In an exclusive interview Sunday morning on “This Week,” Iranian Foreign Minister Javad Zarif condemned the Holocaust as a “heinous crime” and a “genocide,” saying the appearance of the word “myth” about the Holocaust on the Iranian Supreme Leader’s English website was the result of a poor translation job.
Former Iranian president Mahmoud Ahmadinejad often denied the very existence of the Holocaust, and invited infamous Holocaust deniers to Tehran for an “International Conference to Review the Global Vision of the Holocaust.” Also, a February 2006 speech from by Iranian Supreme Leader Ayatollah Sayyid Ali Khamanei includes the phrase “the myth of the massacre of Jews”.
“The Holocaust is not a myth. Nobody’s talking about a myth,” Zarif told George Stephanopoulos on “This Week” Sunday when asked about the quote. “If it’s there … it’s a bad translation, and it’s translated out of context… This is the problem when you translate something from Persian to English, you may lose something, as the film goes, ‘Lost in Translation,’ you may lose some of the meaning.”
Zarif continued immediately with some good, old Israel bashing, calling it the aggressor in the Middle East.
“We condemn the killing of innocent people, whether it happened in Nazi Germany or whether it’s happening in Palestine,” Zarif said. “[The] Holocaust was a heinous crime, it was a genocide, it must never be allowed to be repeated, but that crime cannot be and should not be a justification to trample the rights of the Palestinian people for 60 years.”
Zarif, who is serving as Iran’s top nuclear negotiator, met Secretary of State John Kerry in New York on Thursday. Both sides said the meeting was constructive, and are planning more talks next month in Geneva.
Zarif said resolution of the nuclear issue “will be a first step, a necessary first step, towards removing the tensions and doubts and misgivings that the two sides have had about each other for the last 30-some years.”
“There has been 34 years of the building up of this mutual distrust,” Zarif told Stephanopoulos. “We need to move in that direction of removing some of that mistrust, true mutual steps that each side needs to take in order to convince the other side that its intentions are positive and for a better future for all of us.”
Zarif told Stephanopoulos that Iran is “prepared to start negotiating” on its nuclear program, while maintaining that the country is not seeking nuclear weapons.
“We know that Iran is not seeking a nuclear weapon,” Zarif said. “Having an Iran that does not have nuclear weapons is not just your goal. It’s first and foremost our goal.”
Except that he also insisted that “our right to enrich is non-negotiable,” regarding Iran’s efforts to enrich uranium for nuclear power purposes. But Zarif said his country would not seek weapons-grade uranium that could be used to build a nuclear weapon.
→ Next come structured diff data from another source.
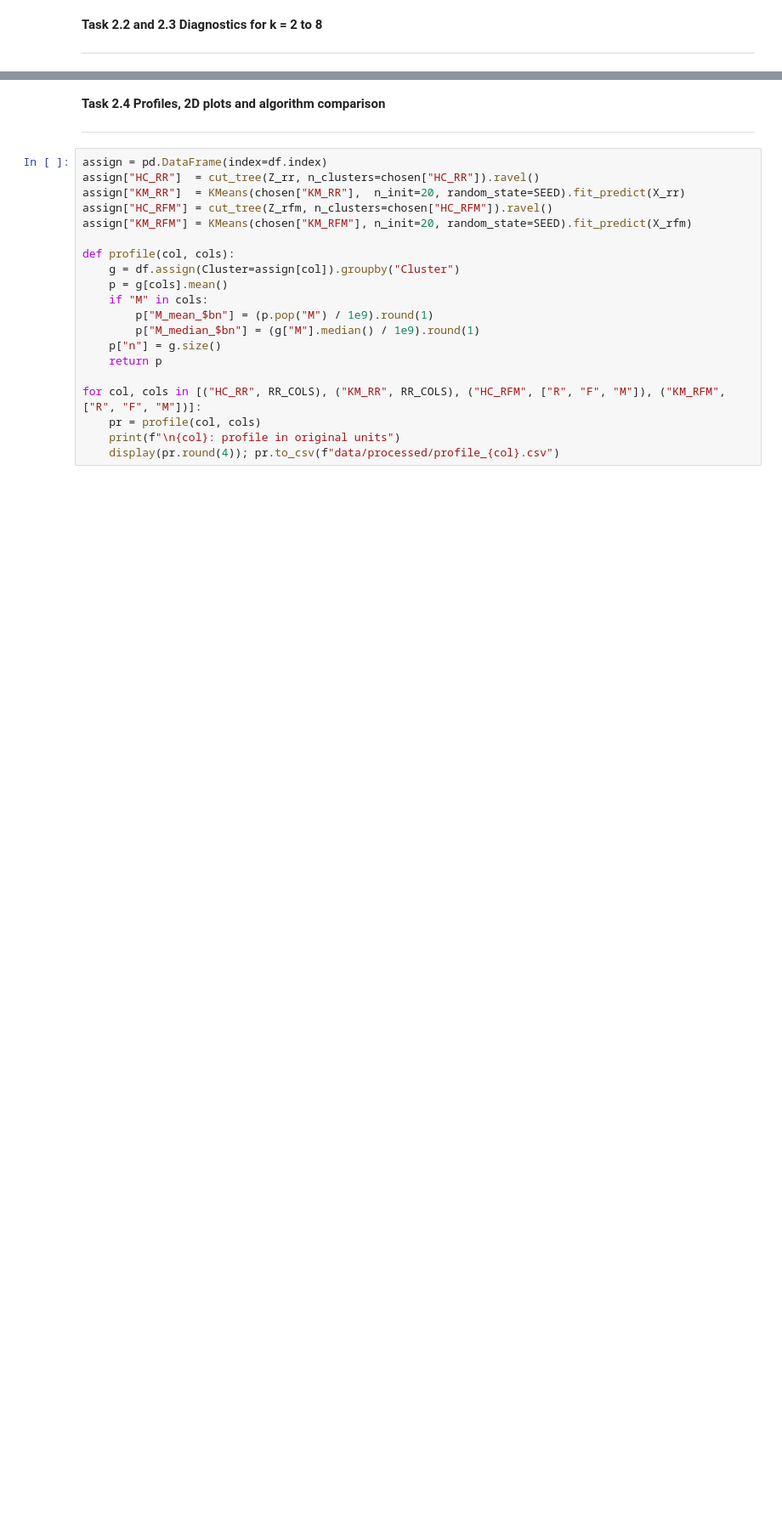
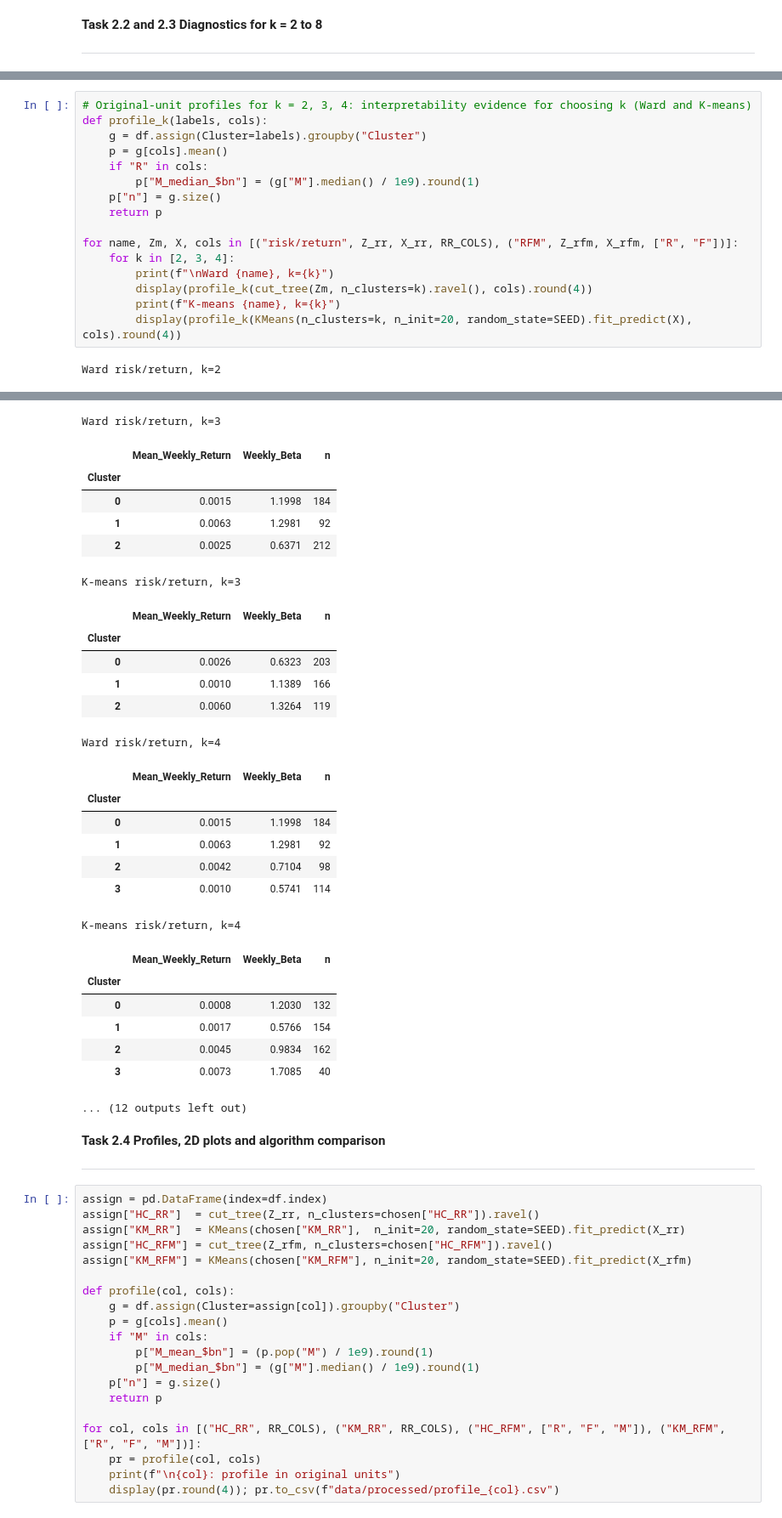
Before and after one commit to Sav200512/sp500-rfm-segmentation-cw, a Jupyter notebook: Task_1_2_and_3_cw_(20232749_W2151870).ipynb, the cells around one changed output, grey strips where cells are left out. Shown at 85% size. Drawn from its saved outputs; the diff is of its cells as text; blank space fills up the shorter version.

Commit message:
edited the clustering codes

```diff
--- a/Task_1_2_and_3_cw_(20232749_W2151870).ipynb
+++ b/Task_1_2_and_3_cw_(20232749_W2151870).ipynb
@@ -738,0 +1155,18 @@ for Zm, name, k in [(Z_rr, "risk/return", chosen["HC_RR"]), (Z_rfm, "RFM", chose
+# %%
+# Original-unit profiles for k = 2, 3, 4: interpretability evidence for choosing k (Ward and K-means)
+def profile_k(labels, cols):
+    g = df.assign(Cluster=labels).groupby("Cluster")
+    p = g[cols].mean()
+    if "R" in cols:
+        p["M_median_$bn"] = (g["M"].median() / 1e9).round(1)
+    p["n"] = g.size()
+    return p
+
+for name, Zm, X, cols in [("risk/return", Z_rr, X_rr, RR_COLS), ("RFM", Z_rfm, X_rfm, ["R", "F"])]:
+    for k in [2, 3, 4]:
+        print(f"\nWard {name}, k={k}")
+        display(profile_k(cut_tree(Zm, n_clusters=k).ravel(), cols).round(4))
+        print(f"K-means {name}, k={k}")
+        display(profile_k(KMeans(n_clusters=k, n_init=20, random_state=SEED).fit_predict(X), cols).round(4))
+# %% [output]
+Ward risk/return, k=2
@@ -739,3 +1182,30 @@ for Zm, name, k in [(Z_rr, "risk/return", chosen["HC_RR"]), (Z_rfm, "RFM", chose
+Ward risk/return, k=3
+|  | Mean_Weekly_Return | Weekly_Beta | n |
+| Cluster |  |  |  |
+| 0 | 0.0015 | 1.1998 | 184 |
+| 1 | 0.0063 | 1.2981 | 92 |
+| 2 | 0.0025 | 0.6371 | 212 |
+K-means risk/return, k=3
+|  | Mean_Weekly_Return | Weekly_Beta | n |
+| Cluster |  |  |  |
+| 0 | 0.0026 | 0.6323 | 203 |
+| 1 | 0.0010 | 1.1389 | 166 |
+| 2 | 0.0060 | 1.3264 | 119 |
+Ward risk/return, k=4
+|  | Mean_Weekly_Return | Weekly_Beta | n |
+| Cluster |  |  |  |
+| 0 | 0.0015 | 1.1998 | 184 |
+| 1 | 0.0063 | 1.2981 | 92 |
+| 2 | 0.0042 | 0.7104 | 98 |
+| 3 | 0.0010 | 0.5741 | 114 |
+K-means risk/return, k=4
+|  | Mean_Weekly_Return | Weekly_Beta | n |
+| Cluster |  |  |  |
+| 0 | 0.0008 | 1.2030 | 132 |
+| 1 | 0.0017 | 0.5766 | 154 |
+| 2 | 0.0045 | 0.9834 | 162 |
+| 3 | 0.0073 | 1.7085 | 40 |
+... (12 outputs left out)
 # %% [markdown]
 **Task 2.4 Profiles, 2D plots and algorithm comparison**
 
```
Also changed, not shown: parts of 55 cells of this notebook.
“We do not need military grade uranium. That is a certainty and we will not move in that direction,” Zarif said.
Zarif called on the U.S. to “dismantle its illegal sanctions against Iran that are targeting ordinary Iranians.”
“There has been a lot of arm twisting… by certain elements within the U.S. government which have tried to put pressure on ordinary Iranian people,” Zarif said. “Sanctions are not a useful tool of implementing policy. And the United States needs to change that.”
In other words, the sanctions have been effective, and Iran is crying Uncle. It doesn’t mean they’ll stop working on a nuclear bomb, and Israeli Prime Minister Netanyahu must continue to make the world body aware of this very real danger. But President Obama, for his part, might still choose to take Yes for an answer.
Zarif hit back at Netanyahu’s criticism of Iran’s diplomatic efforts, which the PM dubbed “a smile attack.”
“A smile attack is much better than a lie attack,” Zarif said. “Mr. Netanyahu and his colleagues have been saying since 1991… that Iran is six months away from a nuclear weapon. And we are how many years, 22 years after that? And they are still saying we are six months away from nuclear weapons.”